In practice, NGOs receive daily calls from detained persons requesting legal aid. Police numbers, exact names and countries of origins of these individuals have to be registered in order to be granted a visit by the Detention Services and reserve a slot for the only available board room. NGOs are usually allocated up to four hours, during which the lawyers (accompanied by an interpreter, as needed) are able to talk to between six to eight persons. There are weeks when NGOs visit a detention centre twice, whilst there are times when weeks pass without any slot being allocated.

NGOs repeatedly flagged a number of limitations with the current system. Presently, detained persons rely on the availability of a functioning telephone in order to call them and this is not always available. For the second half of the year, no telephone has been operational in any living area at Safi. Persons who need to call NGOs or other persons/organisations, are required to request this from the on-duty Detention Service personnel in order for them to use the office phone.

The authorities seem to assume that detained persons – including newly-arrived asylum-seekers – are aware of the existence of NGOs, the nature of their services and how to get in touch with them.

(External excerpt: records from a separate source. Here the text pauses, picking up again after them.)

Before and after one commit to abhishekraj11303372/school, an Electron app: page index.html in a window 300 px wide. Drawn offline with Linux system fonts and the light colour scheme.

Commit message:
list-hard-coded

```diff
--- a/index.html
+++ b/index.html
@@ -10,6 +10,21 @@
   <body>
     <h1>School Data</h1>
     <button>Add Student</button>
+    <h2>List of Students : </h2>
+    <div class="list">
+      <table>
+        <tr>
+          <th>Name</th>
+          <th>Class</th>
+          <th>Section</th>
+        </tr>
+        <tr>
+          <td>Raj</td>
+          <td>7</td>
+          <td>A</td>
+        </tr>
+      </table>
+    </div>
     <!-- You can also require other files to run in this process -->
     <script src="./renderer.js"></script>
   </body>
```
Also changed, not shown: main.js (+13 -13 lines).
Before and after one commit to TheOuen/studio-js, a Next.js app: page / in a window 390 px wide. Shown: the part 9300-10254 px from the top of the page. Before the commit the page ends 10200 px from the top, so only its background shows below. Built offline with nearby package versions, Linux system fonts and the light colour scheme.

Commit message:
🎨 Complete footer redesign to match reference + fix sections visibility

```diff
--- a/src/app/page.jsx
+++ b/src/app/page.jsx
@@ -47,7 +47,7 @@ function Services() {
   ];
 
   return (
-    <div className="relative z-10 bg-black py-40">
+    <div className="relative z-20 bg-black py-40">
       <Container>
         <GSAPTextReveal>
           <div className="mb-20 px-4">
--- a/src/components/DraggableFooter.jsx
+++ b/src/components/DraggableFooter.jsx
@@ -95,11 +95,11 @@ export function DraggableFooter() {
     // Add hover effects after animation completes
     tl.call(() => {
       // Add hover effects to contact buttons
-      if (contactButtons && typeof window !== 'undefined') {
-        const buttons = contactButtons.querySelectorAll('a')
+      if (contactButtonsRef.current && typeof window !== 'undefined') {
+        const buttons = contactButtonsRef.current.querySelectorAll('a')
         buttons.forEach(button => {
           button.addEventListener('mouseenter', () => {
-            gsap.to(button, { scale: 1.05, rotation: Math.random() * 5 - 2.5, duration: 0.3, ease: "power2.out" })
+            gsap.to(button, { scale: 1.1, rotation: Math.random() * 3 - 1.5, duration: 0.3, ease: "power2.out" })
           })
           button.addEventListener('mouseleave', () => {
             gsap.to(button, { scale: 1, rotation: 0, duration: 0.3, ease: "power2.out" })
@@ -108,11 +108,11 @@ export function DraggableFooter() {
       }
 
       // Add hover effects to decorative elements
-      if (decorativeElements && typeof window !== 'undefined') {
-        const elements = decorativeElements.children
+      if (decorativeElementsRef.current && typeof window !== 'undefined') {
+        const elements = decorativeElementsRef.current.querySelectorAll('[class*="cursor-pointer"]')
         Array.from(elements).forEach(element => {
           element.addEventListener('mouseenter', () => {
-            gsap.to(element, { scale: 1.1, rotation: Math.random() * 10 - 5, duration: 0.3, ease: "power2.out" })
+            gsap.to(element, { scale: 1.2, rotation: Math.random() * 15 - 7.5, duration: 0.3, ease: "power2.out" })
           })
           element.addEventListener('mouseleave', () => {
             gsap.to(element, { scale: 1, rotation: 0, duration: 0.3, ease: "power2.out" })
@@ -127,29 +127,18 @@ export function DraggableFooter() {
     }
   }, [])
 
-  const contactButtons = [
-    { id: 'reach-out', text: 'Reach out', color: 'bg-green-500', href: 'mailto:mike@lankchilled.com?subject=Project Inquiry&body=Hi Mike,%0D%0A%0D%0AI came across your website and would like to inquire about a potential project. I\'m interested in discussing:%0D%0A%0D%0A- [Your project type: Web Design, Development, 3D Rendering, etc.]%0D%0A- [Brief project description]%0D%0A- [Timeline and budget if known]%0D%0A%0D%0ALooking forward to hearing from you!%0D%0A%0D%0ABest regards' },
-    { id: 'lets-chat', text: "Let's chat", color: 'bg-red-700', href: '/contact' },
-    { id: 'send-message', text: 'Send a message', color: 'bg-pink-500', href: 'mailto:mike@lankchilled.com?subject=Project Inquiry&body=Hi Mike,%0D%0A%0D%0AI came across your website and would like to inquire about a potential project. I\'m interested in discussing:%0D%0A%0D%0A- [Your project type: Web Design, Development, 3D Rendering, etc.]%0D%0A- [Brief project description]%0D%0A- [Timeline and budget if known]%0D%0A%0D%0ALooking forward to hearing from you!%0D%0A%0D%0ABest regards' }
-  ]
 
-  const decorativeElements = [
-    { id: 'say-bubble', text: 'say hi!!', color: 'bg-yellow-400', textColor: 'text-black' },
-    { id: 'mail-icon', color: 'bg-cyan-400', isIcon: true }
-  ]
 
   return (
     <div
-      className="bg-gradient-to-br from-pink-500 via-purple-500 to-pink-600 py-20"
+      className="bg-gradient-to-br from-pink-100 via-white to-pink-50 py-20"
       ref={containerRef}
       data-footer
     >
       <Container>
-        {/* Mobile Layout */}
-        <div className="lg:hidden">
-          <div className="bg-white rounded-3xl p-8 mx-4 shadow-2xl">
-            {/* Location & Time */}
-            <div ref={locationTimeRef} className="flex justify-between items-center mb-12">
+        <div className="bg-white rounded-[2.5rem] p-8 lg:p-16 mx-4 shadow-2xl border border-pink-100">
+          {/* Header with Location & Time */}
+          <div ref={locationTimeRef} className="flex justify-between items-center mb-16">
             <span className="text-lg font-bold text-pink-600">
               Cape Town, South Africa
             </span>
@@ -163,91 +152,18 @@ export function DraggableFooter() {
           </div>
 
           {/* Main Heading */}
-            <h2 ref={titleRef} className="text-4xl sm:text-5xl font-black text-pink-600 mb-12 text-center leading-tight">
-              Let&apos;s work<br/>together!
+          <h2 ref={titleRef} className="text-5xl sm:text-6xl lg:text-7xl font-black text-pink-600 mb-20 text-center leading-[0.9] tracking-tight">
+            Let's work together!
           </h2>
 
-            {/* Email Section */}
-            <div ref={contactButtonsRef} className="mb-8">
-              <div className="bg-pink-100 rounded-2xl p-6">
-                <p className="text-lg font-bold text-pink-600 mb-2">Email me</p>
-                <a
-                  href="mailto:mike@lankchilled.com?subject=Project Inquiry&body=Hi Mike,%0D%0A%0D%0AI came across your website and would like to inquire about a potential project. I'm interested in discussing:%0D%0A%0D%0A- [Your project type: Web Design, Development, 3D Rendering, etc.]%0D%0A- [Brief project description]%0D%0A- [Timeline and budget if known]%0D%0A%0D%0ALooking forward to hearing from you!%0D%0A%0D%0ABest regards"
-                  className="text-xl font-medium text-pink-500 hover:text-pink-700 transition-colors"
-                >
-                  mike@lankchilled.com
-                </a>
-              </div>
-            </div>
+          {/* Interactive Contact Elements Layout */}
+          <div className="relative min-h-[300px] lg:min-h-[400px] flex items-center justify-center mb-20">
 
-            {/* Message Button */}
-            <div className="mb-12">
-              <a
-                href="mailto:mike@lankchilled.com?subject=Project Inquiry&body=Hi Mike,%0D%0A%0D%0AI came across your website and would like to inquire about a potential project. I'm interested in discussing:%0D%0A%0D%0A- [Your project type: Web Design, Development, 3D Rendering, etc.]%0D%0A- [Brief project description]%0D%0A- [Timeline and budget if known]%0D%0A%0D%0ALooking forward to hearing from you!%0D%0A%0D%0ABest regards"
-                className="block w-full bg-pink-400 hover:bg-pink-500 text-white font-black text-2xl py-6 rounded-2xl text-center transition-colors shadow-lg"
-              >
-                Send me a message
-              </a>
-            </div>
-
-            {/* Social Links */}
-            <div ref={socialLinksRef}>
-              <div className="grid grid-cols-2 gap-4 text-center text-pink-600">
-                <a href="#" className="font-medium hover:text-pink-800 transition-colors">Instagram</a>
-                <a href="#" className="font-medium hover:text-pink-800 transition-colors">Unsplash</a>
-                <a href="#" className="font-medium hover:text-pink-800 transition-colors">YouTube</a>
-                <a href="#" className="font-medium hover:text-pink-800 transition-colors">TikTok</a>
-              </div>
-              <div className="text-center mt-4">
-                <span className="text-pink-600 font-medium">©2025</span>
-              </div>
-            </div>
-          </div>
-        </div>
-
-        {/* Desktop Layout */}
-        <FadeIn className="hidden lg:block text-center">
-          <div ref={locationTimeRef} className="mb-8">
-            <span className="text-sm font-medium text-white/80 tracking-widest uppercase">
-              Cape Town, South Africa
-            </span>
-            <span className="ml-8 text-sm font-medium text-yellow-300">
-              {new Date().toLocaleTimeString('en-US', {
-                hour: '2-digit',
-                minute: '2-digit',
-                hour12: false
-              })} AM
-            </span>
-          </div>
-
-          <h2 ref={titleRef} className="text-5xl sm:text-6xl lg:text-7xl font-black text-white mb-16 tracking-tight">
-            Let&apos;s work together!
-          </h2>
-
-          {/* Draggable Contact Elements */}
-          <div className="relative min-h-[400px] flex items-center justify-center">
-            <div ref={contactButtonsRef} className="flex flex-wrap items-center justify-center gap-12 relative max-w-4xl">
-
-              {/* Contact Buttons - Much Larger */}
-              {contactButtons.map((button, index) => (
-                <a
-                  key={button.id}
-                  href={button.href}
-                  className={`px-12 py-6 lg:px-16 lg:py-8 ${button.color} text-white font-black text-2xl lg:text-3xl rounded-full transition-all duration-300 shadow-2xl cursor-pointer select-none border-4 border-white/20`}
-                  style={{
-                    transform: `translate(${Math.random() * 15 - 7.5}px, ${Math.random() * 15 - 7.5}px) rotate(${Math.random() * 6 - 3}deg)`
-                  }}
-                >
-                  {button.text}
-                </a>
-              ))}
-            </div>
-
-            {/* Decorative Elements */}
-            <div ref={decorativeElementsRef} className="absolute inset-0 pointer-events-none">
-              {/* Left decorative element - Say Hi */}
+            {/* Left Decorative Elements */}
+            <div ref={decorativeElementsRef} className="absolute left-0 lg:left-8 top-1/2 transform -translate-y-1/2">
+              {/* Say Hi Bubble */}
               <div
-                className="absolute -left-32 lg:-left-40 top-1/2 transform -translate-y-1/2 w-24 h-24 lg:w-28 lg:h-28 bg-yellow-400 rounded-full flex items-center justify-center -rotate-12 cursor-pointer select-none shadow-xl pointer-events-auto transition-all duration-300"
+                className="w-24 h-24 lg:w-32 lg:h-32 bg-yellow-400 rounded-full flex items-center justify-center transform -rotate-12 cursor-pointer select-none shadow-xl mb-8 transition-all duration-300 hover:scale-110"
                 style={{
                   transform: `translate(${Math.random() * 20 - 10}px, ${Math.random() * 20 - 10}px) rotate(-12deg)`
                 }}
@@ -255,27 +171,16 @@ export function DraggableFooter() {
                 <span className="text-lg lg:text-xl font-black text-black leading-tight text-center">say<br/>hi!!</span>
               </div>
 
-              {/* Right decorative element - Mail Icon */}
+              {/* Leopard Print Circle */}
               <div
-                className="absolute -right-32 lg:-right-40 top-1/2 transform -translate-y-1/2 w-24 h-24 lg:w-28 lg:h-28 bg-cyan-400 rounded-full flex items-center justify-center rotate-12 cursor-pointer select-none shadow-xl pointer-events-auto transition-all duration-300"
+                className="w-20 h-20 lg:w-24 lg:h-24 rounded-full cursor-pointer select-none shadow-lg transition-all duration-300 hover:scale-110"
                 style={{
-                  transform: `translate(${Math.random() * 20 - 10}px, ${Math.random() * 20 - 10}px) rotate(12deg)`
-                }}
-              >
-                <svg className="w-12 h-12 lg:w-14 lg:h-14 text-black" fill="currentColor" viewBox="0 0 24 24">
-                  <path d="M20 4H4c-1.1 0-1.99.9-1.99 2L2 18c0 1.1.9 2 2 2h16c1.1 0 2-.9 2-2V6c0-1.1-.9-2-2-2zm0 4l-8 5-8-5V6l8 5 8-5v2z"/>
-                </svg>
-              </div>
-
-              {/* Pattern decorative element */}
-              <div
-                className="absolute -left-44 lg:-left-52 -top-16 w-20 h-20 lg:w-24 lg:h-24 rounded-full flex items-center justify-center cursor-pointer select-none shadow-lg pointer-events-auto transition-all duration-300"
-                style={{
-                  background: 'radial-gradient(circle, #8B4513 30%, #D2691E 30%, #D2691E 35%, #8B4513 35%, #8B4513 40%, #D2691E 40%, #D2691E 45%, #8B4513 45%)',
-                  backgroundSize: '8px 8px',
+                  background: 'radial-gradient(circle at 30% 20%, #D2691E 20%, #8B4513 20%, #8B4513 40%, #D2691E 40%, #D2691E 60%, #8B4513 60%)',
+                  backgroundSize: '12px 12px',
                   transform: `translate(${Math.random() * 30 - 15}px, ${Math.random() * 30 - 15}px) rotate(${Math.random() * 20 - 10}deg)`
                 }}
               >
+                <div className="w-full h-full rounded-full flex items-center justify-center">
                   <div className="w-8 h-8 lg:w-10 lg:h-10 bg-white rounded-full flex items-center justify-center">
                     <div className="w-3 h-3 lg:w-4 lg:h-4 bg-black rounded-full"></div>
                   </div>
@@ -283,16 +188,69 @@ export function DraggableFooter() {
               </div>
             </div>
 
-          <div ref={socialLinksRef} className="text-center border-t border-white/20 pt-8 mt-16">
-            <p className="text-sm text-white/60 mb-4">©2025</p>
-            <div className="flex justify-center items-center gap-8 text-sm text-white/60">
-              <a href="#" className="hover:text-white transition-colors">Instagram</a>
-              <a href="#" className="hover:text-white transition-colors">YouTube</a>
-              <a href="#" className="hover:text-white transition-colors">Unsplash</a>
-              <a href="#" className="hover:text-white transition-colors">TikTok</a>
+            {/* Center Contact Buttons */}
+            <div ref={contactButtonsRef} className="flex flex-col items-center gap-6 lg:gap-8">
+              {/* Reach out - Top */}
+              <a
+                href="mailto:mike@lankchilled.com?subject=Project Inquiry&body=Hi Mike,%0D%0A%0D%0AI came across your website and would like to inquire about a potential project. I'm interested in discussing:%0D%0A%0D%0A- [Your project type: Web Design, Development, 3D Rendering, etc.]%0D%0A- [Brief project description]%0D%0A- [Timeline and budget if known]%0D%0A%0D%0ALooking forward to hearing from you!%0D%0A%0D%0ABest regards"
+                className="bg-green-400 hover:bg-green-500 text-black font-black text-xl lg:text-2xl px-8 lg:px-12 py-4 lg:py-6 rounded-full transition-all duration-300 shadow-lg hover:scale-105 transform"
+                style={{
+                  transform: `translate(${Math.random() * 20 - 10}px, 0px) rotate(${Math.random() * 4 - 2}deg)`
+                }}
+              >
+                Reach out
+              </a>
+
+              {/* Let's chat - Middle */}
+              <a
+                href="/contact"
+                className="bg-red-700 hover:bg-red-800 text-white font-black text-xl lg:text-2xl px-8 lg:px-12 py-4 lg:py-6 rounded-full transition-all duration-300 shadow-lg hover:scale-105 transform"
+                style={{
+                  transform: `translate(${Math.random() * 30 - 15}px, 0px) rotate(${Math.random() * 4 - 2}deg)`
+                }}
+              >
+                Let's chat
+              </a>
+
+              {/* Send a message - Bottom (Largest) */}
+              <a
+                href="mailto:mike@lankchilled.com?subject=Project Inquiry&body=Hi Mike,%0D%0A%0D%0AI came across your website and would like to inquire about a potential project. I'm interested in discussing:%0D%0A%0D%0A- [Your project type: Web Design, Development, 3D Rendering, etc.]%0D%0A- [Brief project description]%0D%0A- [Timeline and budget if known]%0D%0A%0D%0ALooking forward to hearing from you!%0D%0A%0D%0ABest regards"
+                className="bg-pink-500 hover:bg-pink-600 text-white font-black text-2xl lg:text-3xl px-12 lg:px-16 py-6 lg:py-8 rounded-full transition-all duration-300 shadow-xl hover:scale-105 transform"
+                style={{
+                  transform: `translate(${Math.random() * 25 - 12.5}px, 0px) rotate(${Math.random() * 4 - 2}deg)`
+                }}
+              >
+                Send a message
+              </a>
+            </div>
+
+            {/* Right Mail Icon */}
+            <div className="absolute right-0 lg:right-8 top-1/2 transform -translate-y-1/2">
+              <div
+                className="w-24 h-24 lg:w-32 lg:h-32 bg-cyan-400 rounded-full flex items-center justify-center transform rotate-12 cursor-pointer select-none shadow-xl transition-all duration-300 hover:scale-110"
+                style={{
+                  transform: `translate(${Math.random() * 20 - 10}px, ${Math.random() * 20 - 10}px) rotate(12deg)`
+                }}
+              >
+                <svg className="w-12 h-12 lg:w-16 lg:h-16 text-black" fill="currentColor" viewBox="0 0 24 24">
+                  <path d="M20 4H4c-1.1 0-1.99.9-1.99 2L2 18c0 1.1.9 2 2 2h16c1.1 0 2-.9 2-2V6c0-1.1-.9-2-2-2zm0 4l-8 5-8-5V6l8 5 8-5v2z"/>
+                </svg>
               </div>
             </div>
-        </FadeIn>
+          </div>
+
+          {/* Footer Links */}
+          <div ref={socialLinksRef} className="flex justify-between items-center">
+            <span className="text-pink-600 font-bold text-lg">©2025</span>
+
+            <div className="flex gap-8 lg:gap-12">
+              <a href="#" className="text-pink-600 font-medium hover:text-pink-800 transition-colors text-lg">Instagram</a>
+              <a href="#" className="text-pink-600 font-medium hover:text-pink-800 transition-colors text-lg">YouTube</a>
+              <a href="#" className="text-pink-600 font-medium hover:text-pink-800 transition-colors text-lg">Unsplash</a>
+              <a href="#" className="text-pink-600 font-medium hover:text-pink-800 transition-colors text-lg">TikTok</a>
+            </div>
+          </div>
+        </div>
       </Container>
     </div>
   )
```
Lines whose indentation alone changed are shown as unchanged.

Invariably, the most vulnerable persons and often those most in need to be identified as such and be provided with information, assistance and referrals are not the ones calling.

This lack of access is particularly problematic due to the deadlines stipulated in Maltese legislation for the filing of appeals against Detention Orders (3 days), Removal Orders (3 days), age assessment decisions (3 days), and negative asylum decisions (15 days) are extremely stringent and template application forms are not provided. The actual deadlines amount more or less to actual time needed to get the approval for a visit the following week.

NGOs also report that legal aid lawyers provided by the State do not visit the detention centres on a regular basis.

This policy of heavily restricted access results in the absence of provision of basic information on the asylum procedure, information on the available legal support for detainees, or the possibility to appeal decisions within the legal deadlines. Individuals can therefore go through their entire asylum procedure without ever being given any legal advice or information. Most detainees are channelled through the accelerated procedure and are issued with the IPAT review, a removal order and return decision along with their rejection. As stated above, they cannot appeal their first instance decision and they usually would miss the short deadline (3 days) to appeal the removal order, which necessarily needs the intervention of an NGO lawyer or a private lawyer. This lack of procedural safeguards coupled with the lack of communication from Immigration Police regarding removal arrangements means that individuals are increasingly at risk of refoulement.

 

 

 

[1] Regulation 6A Reception Regulations.

[2] Times of Malta, ‘UN slams “shocking” conditions for migrants in Malta’, 2 October 2020, available at: https://bit.ly/2NHS4qb; Malta Today, ‘Manuel Delia demands access to detention centres, prison’, 21 February 2020, available at: https://bit.ly/2NHSeOj.

[3] Times of Malta, Inside the Safi migrant detention centre, 5 July 2021, available at: https://bit.ly/3qdeCPk.

[4] Information provided by aditus foundation and JRS Malta, January 2022.

[5] Times of Malta, ‘NGOs denied access to Safi migrant centre since August’, 11 September 2020, available at: https://bit.ly/3tFmgBm.

[6] FRA, ‘Migration: Key fundamental rights concerns, Quarterly Bulletin, Nov 2020’, available at: https://bit.ly/3cblrdC.

[7] Information provided by the UNHCR, September 2022.

Table of contents

  • Statistics
  • Overview of the legal framework
  • Overview of the main changes since the previous report update
  • Asylum Procedure
  • Reception Conditions
  • Detention of Asylum Seekers
  • Content of International Protection
  • ANNEX I – Transposition of the CEAS in national legislation